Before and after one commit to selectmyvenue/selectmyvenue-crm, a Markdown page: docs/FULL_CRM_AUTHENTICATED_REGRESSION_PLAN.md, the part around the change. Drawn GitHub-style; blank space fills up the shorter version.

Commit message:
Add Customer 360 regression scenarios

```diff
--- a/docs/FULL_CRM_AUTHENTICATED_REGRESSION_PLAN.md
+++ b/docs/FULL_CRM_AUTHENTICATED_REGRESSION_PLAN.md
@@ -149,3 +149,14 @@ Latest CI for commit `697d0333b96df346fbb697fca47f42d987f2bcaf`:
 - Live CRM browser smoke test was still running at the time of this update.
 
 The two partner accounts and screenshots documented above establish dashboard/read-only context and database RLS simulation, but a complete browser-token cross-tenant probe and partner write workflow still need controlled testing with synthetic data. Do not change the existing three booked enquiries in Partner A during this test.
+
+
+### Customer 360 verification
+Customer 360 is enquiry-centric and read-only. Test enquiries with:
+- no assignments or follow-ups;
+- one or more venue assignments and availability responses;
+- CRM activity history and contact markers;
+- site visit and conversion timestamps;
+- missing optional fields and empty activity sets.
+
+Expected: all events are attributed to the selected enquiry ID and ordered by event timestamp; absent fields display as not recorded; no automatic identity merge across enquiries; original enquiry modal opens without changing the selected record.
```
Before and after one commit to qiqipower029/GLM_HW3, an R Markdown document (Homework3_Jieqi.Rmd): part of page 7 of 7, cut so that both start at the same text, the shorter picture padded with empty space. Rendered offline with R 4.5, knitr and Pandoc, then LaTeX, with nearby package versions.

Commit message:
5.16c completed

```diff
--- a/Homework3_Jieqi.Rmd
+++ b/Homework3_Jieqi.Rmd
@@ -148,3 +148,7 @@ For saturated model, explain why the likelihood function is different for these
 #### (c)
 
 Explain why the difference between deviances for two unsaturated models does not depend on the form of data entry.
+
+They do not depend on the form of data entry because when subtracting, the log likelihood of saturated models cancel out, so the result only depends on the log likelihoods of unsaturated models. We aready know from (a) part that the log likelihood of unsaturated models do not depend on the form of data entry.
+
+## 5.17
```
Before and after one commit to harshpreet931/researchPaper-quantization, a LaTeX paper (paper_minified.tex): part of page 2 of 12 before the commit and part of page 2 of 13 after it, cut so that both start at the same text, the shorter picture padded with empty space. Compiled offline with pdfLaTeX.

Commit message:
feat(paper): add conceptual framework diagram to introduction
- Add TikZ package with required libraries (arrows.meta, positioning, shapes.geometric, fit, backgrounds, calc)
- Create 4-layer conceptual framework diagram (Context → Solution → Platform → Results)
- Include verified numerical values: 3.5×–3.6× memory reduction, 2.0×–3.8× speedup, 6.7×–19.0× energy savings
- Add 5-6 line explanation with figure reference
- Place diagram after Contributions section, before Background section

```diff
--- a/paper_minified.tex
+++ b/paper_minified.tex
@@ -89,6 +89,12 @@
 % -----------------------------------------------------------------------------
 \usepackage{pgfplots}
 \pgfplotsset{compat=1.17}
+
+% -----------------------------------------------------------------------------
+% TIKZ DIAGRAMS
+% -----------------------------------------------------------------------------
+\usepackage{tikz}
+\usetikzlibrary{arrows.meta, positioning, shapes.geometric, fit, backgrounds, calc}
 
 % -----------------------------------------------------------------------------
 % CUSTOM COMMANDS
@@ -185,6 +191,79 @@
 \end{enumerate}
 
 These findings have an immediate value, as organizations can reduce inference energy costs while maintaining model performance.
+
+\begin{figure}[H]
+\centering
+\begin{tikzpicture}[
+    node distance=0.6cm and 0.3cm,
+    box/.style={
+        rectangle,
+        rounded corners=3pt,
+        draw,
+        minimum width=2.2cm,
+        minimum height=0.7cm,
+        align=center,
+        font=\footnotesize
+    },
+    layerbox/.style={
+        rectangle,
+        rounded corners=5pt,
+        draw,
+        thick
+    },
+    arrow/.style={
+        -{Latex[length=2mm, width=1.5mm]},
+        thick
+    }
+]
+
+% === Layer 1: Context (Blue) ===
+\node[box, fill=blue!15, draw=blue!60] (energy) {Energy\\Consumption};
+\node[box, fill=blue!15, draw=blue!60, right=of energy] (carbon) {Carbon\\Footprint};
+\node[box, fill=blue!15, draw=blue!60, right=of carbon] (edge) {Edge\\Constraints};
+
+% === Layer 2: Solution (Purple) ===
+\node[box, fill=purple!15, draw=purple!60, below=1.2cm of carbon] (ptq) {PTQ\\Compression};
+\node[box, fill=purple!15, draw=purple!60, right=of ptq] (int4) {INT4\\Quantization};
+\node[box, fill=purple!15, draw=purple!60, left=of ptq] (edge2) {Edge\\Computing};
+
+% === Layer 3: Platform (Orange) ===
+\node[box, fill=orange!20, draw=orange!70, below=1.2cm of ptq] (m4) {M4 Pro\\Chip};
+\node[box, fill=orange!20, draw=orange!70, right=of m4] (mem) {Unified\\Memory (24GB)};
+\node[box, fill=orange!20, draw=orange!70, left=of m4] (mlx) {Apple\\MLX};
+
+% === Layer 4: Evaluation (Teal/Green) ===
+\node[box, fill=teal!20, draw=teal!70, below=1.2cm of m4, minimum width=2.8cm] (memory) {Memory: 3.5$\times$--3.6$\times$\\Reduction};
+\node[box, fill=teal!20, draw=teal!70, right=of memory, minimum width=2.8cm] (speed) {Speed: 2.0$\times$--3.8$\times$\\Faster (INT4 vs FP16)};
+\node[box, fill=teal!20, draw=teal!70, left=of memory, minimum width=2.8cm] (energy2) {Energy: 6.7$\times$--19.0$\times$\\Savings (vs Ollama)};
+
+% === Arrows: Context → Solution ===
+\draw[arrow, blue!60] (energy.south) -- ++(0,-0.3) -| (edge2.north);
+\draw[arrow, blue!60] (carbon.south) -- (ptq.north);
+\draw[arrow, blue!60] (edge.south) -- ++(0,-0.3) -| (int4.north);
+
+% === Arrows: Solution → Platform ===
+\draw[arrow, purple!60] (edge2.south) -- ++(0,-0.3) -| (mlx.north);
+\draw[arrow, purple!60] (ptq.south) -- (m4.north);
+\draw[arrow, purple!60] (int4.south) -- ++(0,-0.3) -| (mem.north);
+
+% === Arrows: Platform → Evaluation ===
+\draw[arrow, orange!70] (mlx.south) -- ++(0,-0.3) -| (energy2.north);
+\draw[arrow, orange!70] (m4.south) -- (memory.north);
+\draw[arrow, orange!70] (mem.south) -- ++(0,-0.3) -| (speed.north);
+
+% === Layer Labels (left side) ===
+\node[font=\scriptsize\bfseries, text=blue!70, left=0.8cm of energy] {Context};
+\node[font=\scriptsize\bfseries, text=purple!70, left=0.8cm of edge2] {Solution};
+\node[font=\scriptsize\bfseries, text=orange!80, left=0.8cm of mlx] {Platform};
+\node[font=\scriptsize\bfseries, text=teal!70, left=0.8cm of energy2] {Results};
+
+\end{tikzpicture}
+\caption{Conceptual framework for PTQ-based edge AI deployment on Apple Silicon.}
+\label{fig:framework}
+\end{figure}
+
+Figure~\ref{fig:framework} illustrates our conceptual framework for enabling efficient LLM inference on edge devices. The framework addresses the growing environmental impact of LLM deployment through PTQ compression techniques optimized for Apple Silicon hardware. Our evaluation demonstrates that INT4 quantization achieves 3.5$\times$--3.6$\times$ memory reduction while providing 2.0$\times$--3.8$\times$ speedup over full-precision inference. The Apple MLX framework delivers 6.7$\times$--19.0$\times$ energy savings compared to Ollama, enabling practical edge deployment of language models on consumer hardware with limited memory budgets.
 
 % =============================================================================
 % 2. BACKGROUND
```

:: Assignment ::
Repeat the listing above in full.

:: Answer space ::
Before and after one commit to selectmyvenue/selectmyvenue-crm, a Markdown page: docs/FULL_CRM_AUTHENTICATED_REGRESSION_PLAN.md, the part around the change. Drawn GitHub-style; blank space fills up the shorter version.

Commit message:
Add Customer 360 regression scenarios

```diff
--- a/docs/FULL_CRM_AUTHENTICATED_REGRESSION_PLAN.md
+++ b/docs/FULL_CRM_AUTHENTICATED_REGRESSION_PLAN.md
@@ -149,3 +149,14 @@ Latest CI for commit `697d0333b96df346fbb697fca47f42d987f2bcaf`:
 - Live CRM browser smoke test was still running at the time of this update.
 
 The two partner accounts and screenshots documented above establish dashboard/read-only context and database RLS simulation, but a complete browser-token cross-tenant probe and partner write workflow still need controlled testing with synthetic data. Do not change the existing three booked enquiries in Partner A during this test.
+
+
+### Customer 360 verification
+Customer 360 is enquiry-centric and read-only. Test enquiries with:
+- no assignments or follow-ups;
+- one or more venue assignments and availability responses;
+- CRM activity history and contact markers;
+- site visit and conversion timestamps;
+- missing optional fields and empty activity sets.
+
+Expected: all events are attributed to the selected enquiry ID and ordered by event timestamp; absent fields display as not recorded; no automatic identity merge across enquiries; original enquiry modal opens without changing the selected record.
```
Before and after one commit to qiqipower029/GLM_HW3, an R Markdown document (Homework3_Jieqi.Rmd): part of page 7 of 7, cut so that both start at the same text, the shorter picture padded with empty space. Rendered offline with R 4.5, knitr and Pandoc, then LaTeX, with nearby package versions.

Commit message:
5.16c completed

```diff
--- a/Homework3_Jieqi.Rmd
+++ b/Homework3_Jieqi.Rmd
@@ -148,3 +148,7 @@ For saturated model, explain why the likelihood function is different for these
 #### (c)
 
 Explain why the difference between deviances for two unsaturated models does not depend on the form of data entry.
+
+They do not depend on the form of data entry because when subtracting, the log likelihood of saturated models cancel out, so the result only depends on the log likelihoods of unsaturated models. We aready know from (a) part that the log likelihood of unsaturated models do not depend on the form of data entry.
+
+## 5.17
```
Before and after one commit to harshpreet931/researchPaper-quantization, a LaTeX paper (paper_minified.tex): part of page 2 of 12 before the commit and part of page 2 of 13 after it, cut so that both start at the same text, the shorter picture padded with empty space. Compiled offline with pdfLaTeX.

Commit message:
feat(paper): add conceptual framework diagram to introduction
- Add TikZ package with required libraries (arrows.meta, positioning, shapes.geometric, fit, backgrounds, calc)
- Create 4-layer conceptual framework diagram (Context → Solution → Platform → Results)
- Include verified numerical values: 3.5×–3.6× memory reduction, 2.0×–3.8× speedup, 6.7×–19.0× energy savings
- Add 5-6 line explanation with figure reference
- Place diagram after Contributions section, before Background section

```diff
--- a/paper_minified.tex
+++ b/paper_minified.tex
@@ -89,6 +89,12 @@
 % -----------------------------------------------------------------------------
 \usepackage{pgfplots}
 \pgfplotsset{compat=1.17}
+
+% -----------------------------------------------------------------------------
+% TIKZ DIAGRAMS
+% -----------------------------------------------------------------------------
+\usepackage{tikz}
+\usetikzlibrary{arrows.meta, positioning, shapes.geometric, fit, backgrounds, calc}
 
 % -----------------------------------------------------------------------------
 % CUSTOM COMMANDS
@@ -185,6 +191,79 @@
 \end{enumerate}
 
 These findings have an immediate value, as organizations can reduce inference energy costs while maintaining model performance.
+
+\begin{figure}[H]
+\centering
+\begin{tikzpicture}[
+    node distance=0.6cm and 0.3cm,
+    box/.style={
+        rectangle,
+        rounded corners=3pt,
+        draw,
+        minimum width=2.2cm,
+        minimum height=0.7cm,
+        align=center,
+        font=\footnotesize
+    },
+    layerbox/.style={
+        rectangle,
+        rounded corners=5pt,
+        draw,
+        thick
+    },
+    arrow/.style={
+        -{Latex[length=2mm, width=1.5mm]},
+        thick
+    }
+]
+
+% === Layer 1: Context (Blue) ===
+\node[box, fill=blue!15, draw=blue!60] (energy) {Energy\\Consumption};
+\node[box, fill=blue!15, draw=blue!60, right=of energy] (carbon) {Carbon\\Footprint};
+\node[box, fill=blue!15, draw=blue!60, right=of carbon] (edge) {Edge\\Constraints};
+
+% === Layer 2: Solution (Purple) ===
+\node[box, fill=purple!15, draw=purple!60, below=1.2cm of carbon] (ptq) {PTQ\\Compression};
+\node[box, fill=purple!15, draw=purple!60, right=of ptq] (int4) {INT4\\Quantization};
+\node[box, fill=purple!15, draw=purple!60, left=of ptq] (edge2) {Edge\\Computing};
+
+% === Layer 3: Platform (Orange) ===
+\node[box, fill=orange!20, draw=orange!70, below=1.2cm of ptq] (m4) {M4 Pro\\Chip};
+\node[box, fill=orange!20, draw=orange!70, right=of m4] (mem) {Unified\\Memory (24GB)};
+\node[box, fill=orange!20, draw=orange!70, left=of m4] (mlx) {Apple\\MLX};
+
+% === Layer 4: Evaluation (Teal/Green) ===
+\node[box, fill=teal!20, draw=teal!70, below=1.2cm of m4, minimum width=2.8cm] (memory) {Memory: 3.5$\times$--3.6$\times$\\Reduction};
+\node[box, fill=teal!20, draw=teal!70, right=of memory, minimum width=2.8cm] (speed) {Speed: 2.0$\times$--3.8$\times$\\Faster (INT4 vs FP16)};
+\node[box, fill=teal!20, draw=teal!70, left=of memory, minimum width=2.8cm] (energy2) {Energy: 6.7$\times$--19.0$\times$\\Savings (vs Ollama)};
+
+% === Arrows: Context → Solution ===
+\draw[arrow, blue!60] (energy.south) -- ++(0,-0.3) -| (edge2.north);
+\draw[arrow, blue!60] (carbon.south) -- (ptq.north);
+\draw[arrow, blue!60] (edge.south) -- ++(0,-0.3) -| (int4.north);
+
+% === Arrows: Solution → Platform ===
+\draw[arrow, purple!60] (edge2.south) -- ++(0,-0.3) -| (mlx.north);
+\draw[arrow, purple!60] (ptq.south) -- (m4.north);
+\draw[arrow, purple!60] (int4.south) -- ++(0,-0.3) -| (mem.north);
+
+% === Arrows: Platform → Evaluation ===
+\draw[arrow, orange!70] (mlx.south) -- ++(0,-0.3) -| (energy2.north);
+\draw[arrow, orange!70] (m4.south) -- (memory.north);
+\draw[arrow, orange!70] (mem.south) -- ++(0,-0.3) -| (speed.north);
+
+% === Layer Labels (left side) ===
+\node[font=\scriptsize\bfseries, text=blue!70, left=0.8cm of energy] {Context};
+\node[font=\scriptsize\bfseries, text=purple!70, left=0.8cm of edge2] {Solution};
+\node[font=\scriptsize\bfseries, text=orange!80, left=0.8cm of mlx] {Platform};
+\node[font=\scriptsize\bfseries, text=teal!70, left=0.8cm of energy2] {Results};
+
+\end{tikzpicture}
+\caption{Conceptual framework for PTQ-based edge AI deployment on Apple Silicon.}
+\label{fig:framework}
+\end{figure}
+
+Figure~\ref{fig:framework} illustrates our conceptual framework for enabling efficient LLM inference on edge devices. The framework addresses the growing environmental impact of LLM deployment through PTQ compression techniques optimized for Apple Silicon hardware. Our evaluation demonstrates that INT4 quantization achieves 3.5$\times$--3.6$\times$ memory reduction while providing 2.0$\times$--3.8$\times$ speedup over full-precision inference. The Apple MLX framework delivers 6.7$\times$--19.0$\times$ energy savings compared to Ollama, enabling practical edge deployment of language models on consumer hardware with limited memory budgets.
 
 % =============================================================================
 % 2. BACKGROUND
```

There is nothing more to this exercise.